This Week’s Bit of String: Overheated eyeballs
I have this bad habit of getting coughs. These aren’t misguidedly romantic chest coughs that might have made it into an epic nineteenth century novel or opera, just ugly, scraping hacks. My throat spasms into wretched fits. It carries on for weeks, my ribs get bruised, it’s exhausting.
Often, I’ll briefly get a high temperature with it. The kind of fever that crawls up behind your eyeballs and tenderises your skull. It’s not great for productivity, but does inspire vivid descriptions, if I do say so myself.
It may be a sign that I’ve been doing too much. I feel I should be able to Do All The Things. After all, I eat plenty of fruits and veggies, and get up early for exercise and fresh air. However, I seem to get sick when I’ve been completing a big writing project while also, as always, working full-time and taking care of my family. It’s as if that extra creative endeavour pushes me over the edge.
At the moment, I’ve just missed a couple days of work for flu-like symptoms, probably a back-to-school virus, so now I’m trying my best to be quiet and not start coughing. This followed a weekend camping trip to the Peaks and copious reading about story structure, plus overtime planning resources for small group interventions at work, doing critiques for other writers, trying to finish a short story and while I haven’t quite begun the next rewrite of my novel, I’m thinking REALLY hard about it, ok?
Can writing affect our health? Is it one thing too much? I definitely am less grouchy when I’ve been able to write, preferably in a quiet setting, unlikely though that last bit is. I think it helps my mental health—but maybe it’s just that I place high standards on myself and I feel better for Getting Things Done, whatever the things may be.
Writing is a passion—and the root of that word is bound up with suffering. It is ‘that which must be endured.’ Hard, necessary work. It is absolutely fun and exciting, too! But it takes a lot of effort and relentless, toiling THOUGHT to make it good. So yes, it probably does impact our health.
I always felt guilty missing work if I picked up a bug while traveling, or if I’d run myself down finishing a novel. Was it wrong of me to let my personal interests impede my contracted employment? I worried I was behaving as selfishly as I perceived people who always called in sick on Mondays because they were still hungover. I’m still not convinced I’m being completely fair to co-workers or to my family in how I expend my energies.
But there are other fevers that make our brains itch.
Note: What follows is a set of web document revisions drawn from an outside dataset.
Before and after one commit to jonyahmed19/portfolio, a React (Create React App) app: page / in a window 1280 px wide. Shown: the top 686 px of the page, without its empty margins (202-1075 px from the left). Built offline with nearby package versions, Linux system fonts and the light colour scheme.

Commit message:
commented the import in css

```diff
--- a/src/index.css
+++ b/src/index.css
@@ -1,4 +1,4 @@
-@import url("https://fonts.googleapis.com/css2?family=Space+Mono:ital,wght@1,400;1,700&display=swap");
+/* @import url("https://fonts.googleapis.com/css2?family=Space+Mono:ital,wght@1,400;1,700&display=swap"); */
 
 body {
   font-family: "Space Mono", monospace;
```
Characters that pummel our skulls from within and ideas that sputter up from deep inside us. We’ve got to write.
Sometimes, I do great work when I’m sick. I wrote a play during an extended bout of flu. It was about a team monitoring a whole city’s worth of subconsciouses, spying on people’s dreams to solve crimes.
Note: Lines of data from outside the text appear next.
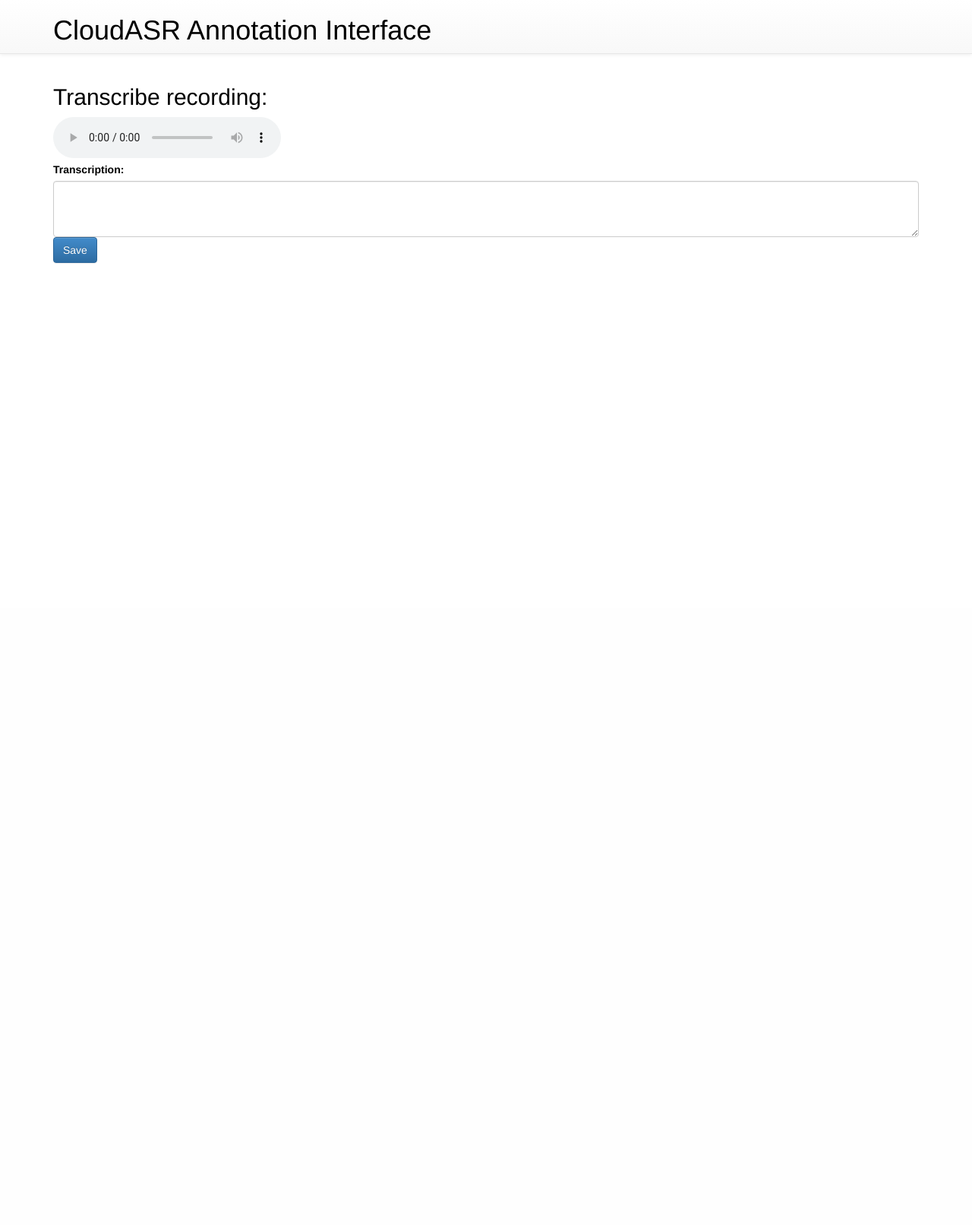
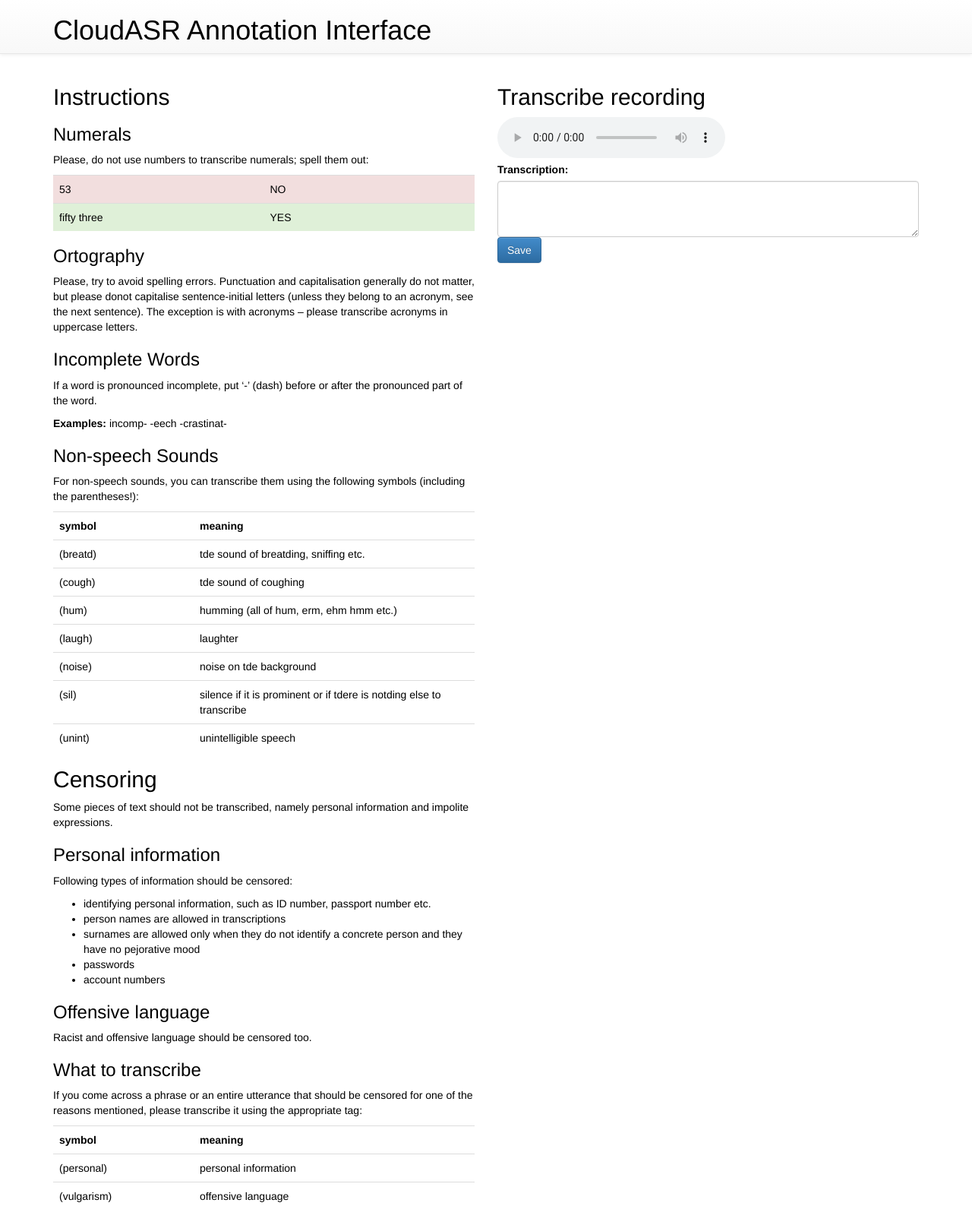
Before and after one commit to UFAL-DSG/cloud-asr, a Flask app: template cloudasr/annotation_interface/templates/transcribe.html in a window 1280 px wide. Shown: the whole page at 76% size. Before the commit the page ends 347 px from the top, so only its background shows below. Run offline with Flask 2, Linux system fonts and the light colour scheme; the template is opened without the code that fills it: most values are stand-ins (such as "Sample title", 1, 10 or a date in 2020); parts of the project's set-up code (start-up, migrations or seed data) failed here and were passed over; some libraries are stand-ins or nearby versions.

Commit message:
Instructions added to transcribe page.

```diff
--- a/cloudasr/annotation_interface/templates/transcribe.html
+++ b/cloudasr/annotation_interface/templates/transcribe.html
@@ -1,6 +1,131 @@
 {% extends "layout.html" %}
 {% block body %}
-<h2>Transcribe recording:</h2>
+
+<div class="row">
+
+<div class="col-xs-6">
+    <h2>Instructions</h2>
+
+    <h3>Numerals</h3>
+    <p>
+        Please, do not use numbers to transcribe numerals; spell them out:
+    </p>
+
+    <table class="table">
+        <tr class="danger">
+            <td class="col-md-3">53</td>
+            <td class="col-md-3">NO</td>
+        </tr>
+        <tr class="success">
+            <td>fifty three</td>
+            <td>YES</td>
+        </tr>
+    </table>
+
+    <h3>Ortography</h3>
+    <p>
+        Please, try to avoid spelling errors.
+        Punctuation and capitalisation generally do not matter,
+            but please donot capitalise sentence-initial letters (unless they belong to an acronym, see the next sentence).
+        The exception is with acronyms – please transcribe acronyms in uppercase letters.
+    </p>
+
+    <h3>Incomplete Words</h3>
+    <p>
+        If a word is pronounced incomplete, put ‘-’ (dash) before or after the pronounced part of the word.
+    </p>
+
+    <p>
+        <strong>Examples:</strong> incomp- -eech -crastinat-
+    </p>
+
+    <h3>Non-speech Sounds</h3>
+    <p>
+        For non-speech sounds, you can transcribe them using the following symbols (including the parentheses!):
+    </p>
+
+    <table class="table">
+        <tr>
+            <th class="col-md-2">symbol</th>
+            <th class="col-md-4">meaning</th>
+        </tr>
+        <tr>
+            <td>(breatd)</td>
+            <td>tde sound of breatding, sniffing etc.</td>
+        </tr>
+        <tr>
+            <td>(cough)</td>
+            <td>tde sound of coughing</td>
+        </tr>
+        <tr>
+            <td>(hum)</td>
+            <td>humming (all of hum, erm, ehm hmm etc.)</td>
+        </tr>
+        <tr>
+            <td>(laugh)</td>
+            <td>laughter</td>
+        </tr>
+        <tr>
+            <td>(noise)</td>
+            <td>noise on tde background</td>
+        </tr>
+        <tr>
+            <td>(sil)</td>
+            <td>silence if it is prominent or if tdere is notding else to transcribe</td>
+        </tr>
+        <tr>
+            <td>(unint)</td>
+            <td>unintelligible speech</td>
+        </tr>
+    </table>
+
+    <h2>Censoring</h2>
+    <p>
+        Some pieces of text should not be transcribed, namely personal information and impolite expressions.
+    </p>
+
+    <h3>Personal information</h3>
+    <p>
+        Following types of information should be censored:
+    </p>
+
+    <ul>
+        <li>identifying personal information, such as ID number, passport number etc.</li>
+        <li>person names are allowed in transcriptions</li>
+        <li>surnames are allowed only when they do not identify a concrete person and they have no pejorative mood</li>
+        <li>passwords</li>
+        <li>account numbers</li>
+    </ul>
+
+    <h3>Offensive language</h3>
+    <p>
+        Racist and offensive language should be censored too.
+    </p>
+
+    <h3>What to transcribe</h3>
+    <p>
+        If you come across a phrase or an entire utterance that should be censored for one of the reasons mentioned,
+            please transcribe it using the appropriate tag:
+    </p>
+
+    <table class="table">
+        <tr>
+            <th class="col-md-2">symbol</th>
+            <th class="col-md-4">meaning</th>
+        </tr>
+        <tr>
+            <td>(personal)</td>
+            <td>personal information</td>
+        </tr>
+        <tr>
+            <td>(vulgarism)</td>
+            <td>offensive language</td>
+        </tr>
+    </table>
+</div>
+
+<div class="col-xs-6">
+    <h2>Transcribe recording</h2>
 
     <form action="{{ url_for('save_transcription') }}" method="POST">
         <audio id="audio-{{ recording["id"] }}" controls src="{{ recording["url"] }}"></audio>
@@ -17,4 +142,5 @@
             <input type="hidden" name="id" value="{{ recording["id"] }}" />
         </div>
     </form>
+</div>
 {% endblock %}
```
Lines whose indentation alone changed are shown as unchanged.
Weird, I know. But kinda cool? Anyway, it did get through a competition and we performed it. Someday I might develop it further than a single act, and make a series of it or something.
In the same way that extreme weather or stress sears certain things into our memories and forms indelible creative impressions, health events can crystallise ideas.
From the tuberculosis that ravaged the Bronte family to Stephen King’s childhood ear infections which he writes about in his memoir On Writing, it does seem as if cycles of illness and health sharpen our imaginations. Have you ever found this?
While I was sick this week, my brain came to a screeching halt over work things like differentiating Science vocabulary on independent or dependent variables. But it did present me with a striking novel-related sequence, like a dream Eve or Cain might have. It unfolded before me as I trudged to work (and didn’t stay long). My elevated temperature practically distilled my story’s essence better than my healthy brain could.
What links do you see between your health and your creativity?